I would like every line of the records below that contains the word "ipynb" copied.
MATERIAL FOR THIS EXERCISE START
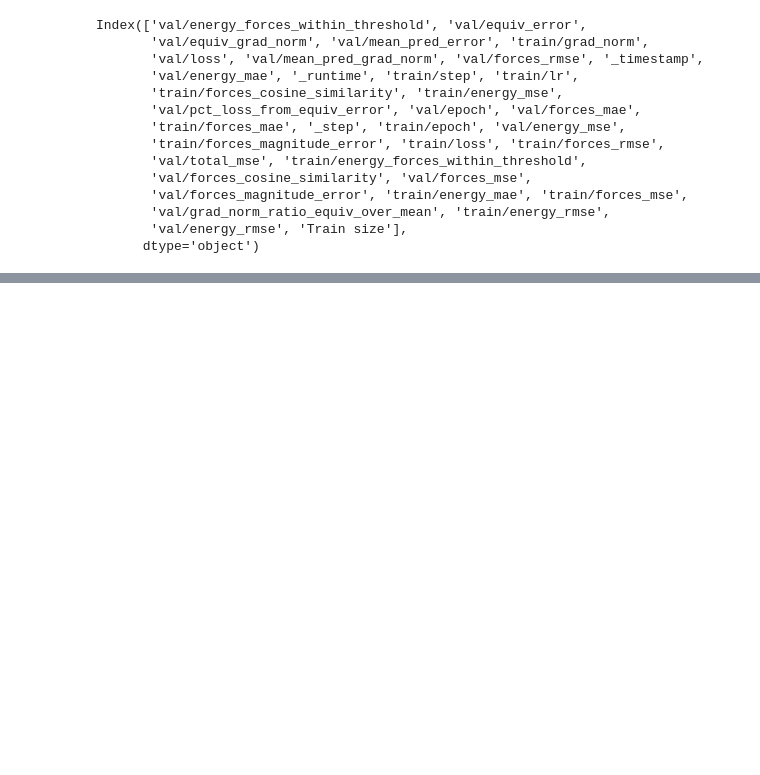
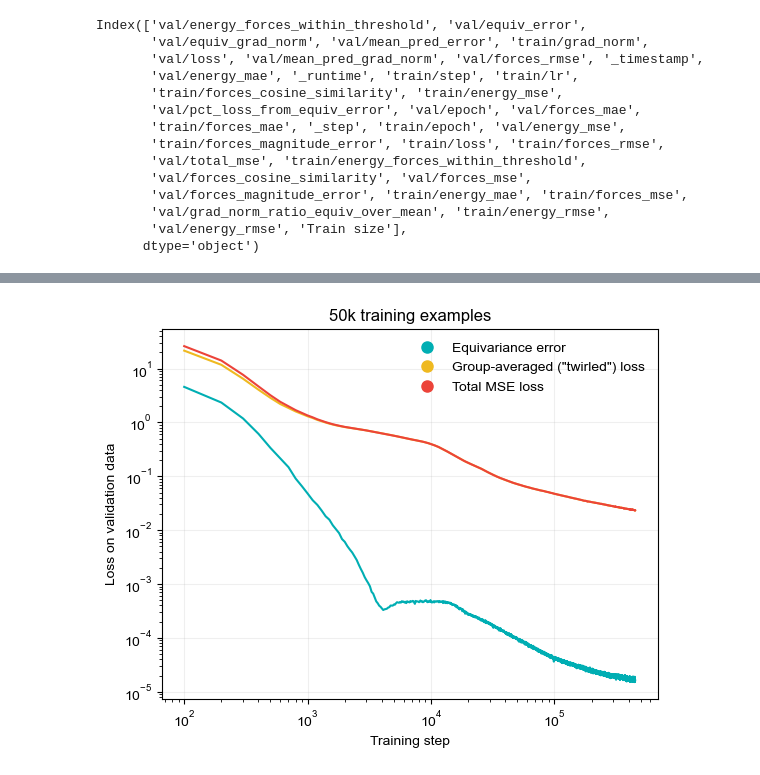
Before and after one commit to genentech/equivariance_learning, a Jupyter notebook: escaip-wandb/vary-dataset.ipynb, the cells around one changed output, grey strips where cells are left out. Drawn from its saved outputs; the diff is of its cells as text; code cells hidden in the pictures; blank space fills up the shorter version.

```diff
--- a/escaip-wandb/vary-dataset.ipynb
+++ b/escaip-wandb/vary-dataset.ipynb
@@ -155,0 +222,65 @@ plt.close()
+# %%
+# Loss curves
+
+df = mdf[mdf['Train size'] == '50k']
+
+sns.lineplot(
+    data=df,
+    x='_step',
+    y='val/equiv_error',
+    label = 'Equivariance error',
+    color = '#00aeb3',
+    errorbar = None,
+)
+sns.lineplot(
+    data=df,
+    x='_step',
+    y='val/mean_pred_error',
+    label = 'Group-averaged ("twirled") loss',
+    color = '#efb920',
+    errorbar = None,
+)
+sns.lineplot(
+    data=df,
+    x='_step',
+    y='val/total_mse',
+    color = '#ec4339',
+    label = 'Total MSE loss',
+    errorbar = None,
+)
+
+# sns.despine()
+plt.yscale('log')
+plt.xscale('log')
+plt.grid(alpha = 0.2)
+
+
+# Create custom Line2D objects to represent legend markers
+import matplotlib.lines as mlines
+equiv_handle = mlines.Line2D([], [], color='#00aeb3', marker='o', linestyle='None',
+                          markersize=8, label='Equivariance error')
+twirled_handle = mlines.Line2D([], [], color='#efb920', marker='o', linestyle='None',
+                           markersize=8, label='Group-averaged ("twirled") loss')
+total_handle = mlines.Line2D([], [], color='#ec4339', marker='o', linestyle='None',
+                           markersize=8, label='Total MSE loss')
+plt.legend(frameon=False, handles=[equiv_handle, twirled_handle, total_handle])
+# plt.legend(frameon=False)
+
+
+plt.title('50k training examples')
+plt.xlabel('Training step')
+plt.ylabel('Loss on validation data')
+
+plot_name = 'escaip-losscurves-50k'
+
+import os
+os.makedirs('pdfs', exist_ok=True)
+os.makedirs('svgs', exist_ok=True)
+
+plt.savefig(plot_name + '.png', dpi=300, bbox_inches='tight')
+plt.savefig('pdfs/' + plot_name + '.pdf', transparent = True)
+plt.savefig('svgs/' + plot_name + '.svg', transparent = True)
+plt.show()
+plt.close()
+# %% [output]
+[figure, added]
```
Also changed, not shown: parts of 5 cells of this notebook, 38 other files.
MATERIAL FOR THIS EXERCISE END
→ EXERCISE RESULT:
Before and after one commit to genentech/equivariance_learning, a Jupyter notebook: escaip-wandb/vary-dataset.ipynb, the cells around one changed output, grey strips where cells are left out. Drawn from its saved outputs; the diff is of its cells as text; code cells hidden in the pictures; blank space fills up the shorter version.
--- a/escaip-wandb/vary-dataset.ipynb
+++ b/escaip-wandb/vary-dataset.ipynb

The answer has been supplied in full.